Aglionby, Edward (DNB00)
AGLIONBY, EDWARD (1520–1587?), recorder of Warwick, was born at Carlisle in 1520, and educated at Eton, from whence he was elected in 1536 to a scholarship at King's College, Cambridge, of which society he appears to have become a fellow three years later. He graduated B.A. in 1540–1, and M.A. in 1544. Subsequently he was appointed a justice of the peace for Warwickshire, where he possessed considerable property. His residence was at Temple Balshall. In December 1569 the treasure for the supply of the army sent to suppress the northern rebellion was committed to his charge, and he conveyed it safely to Berwick. He was returned for Warwick to the parliament of April 1571, and spoke thrice on the bill for imposing penalties on those who did not attend the services of the Established Church. The measure, he urged, ought to be only temporary in its operation. On 12 Aug. 1572 he was elected recorder of Warwick. Queen Elizabeth visited that town the same day on her way from Bishops Itchington to Kenilworth, and the new recorder made an oration to her majesty, which is printed in Nichols's ‘Progresses.’ In November 1587 he resigned the recordership ‘because of his great age, and impotency to travel, and failing of sight.’ He married Catharine, daughter of Sir William Wigston, his predecessor in the office of recorder of Warwick.
Aglionby is the translator of ‘A notable and maruailous epistle of the famous Doctor Mathewe Gribalde, professor of the law in the vniuersitie of Padua: concerning the terrible iudgement of god vpon hym, that for feare of men denyeth Christ, and the knowen veritie: with a Preface of Doctor Caluine.
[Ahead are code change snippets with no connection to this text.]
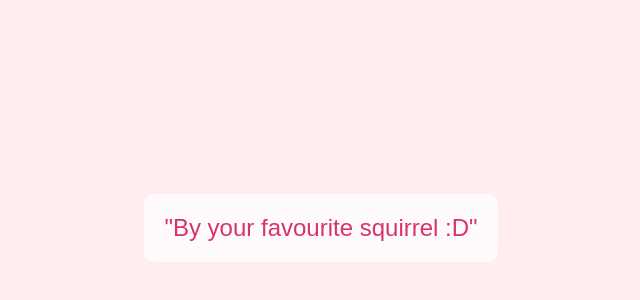
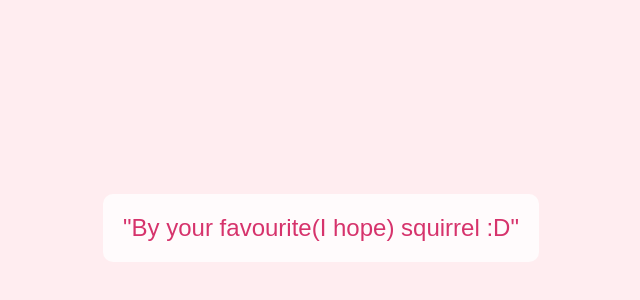
Before and after one commit to AryanAmogh10/funnies, a plain HTML site: page index.html in a window 1280 px wide. Shown: the part 6072-6372 px from the top of the page, without its empty margins (319-959 px from the left). Drawn offline with Linux system fonts and the light colour scheme.

Commit message:
Update index.html

```diff
--- a/index.html
+++ b/index.html
@@ -81,7 +81,7 @@
         <div class="text">"PS: This was a very lame attempt at a troll job so chill and rest up well, you're too amazing and France will be lucky to have you, if not remember Messi didn't like France either so maybe it's for the best."</div>
     </div>
     <div class="section">
-        <div class="text">"By your favourite squirrel :D"</div>
+        <div class="text">"By your favourite(I hope) squirrel :D"</div>
     </div>
 </body>
 </html>
```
Translated out of Latin intoo English by E. A.’ Worcester (printed by John Oswen), 1550. It was republished at London, without date, by Henry Denham, for William Norton: ‘Now newely imprinted, with a godly and wholesome preseruative against desperation, at all tymes necessarie for the soule: chiefly to be vsed when the deuill dooeth assaulte vs moste fiercely, and death approacheth nighest.’ That Aglionby was the E. A. of the title-page is clear from the acrostic contained in ‘An Epigram of the terrible example of one Francis Spera an Italian, of whom this booke is compiled.’[Cooper's Athenæ Cantabrigienses, ii. 21, 543; Nichols's Progresses of Queen Elizabeth (1823), i. 309, 310.]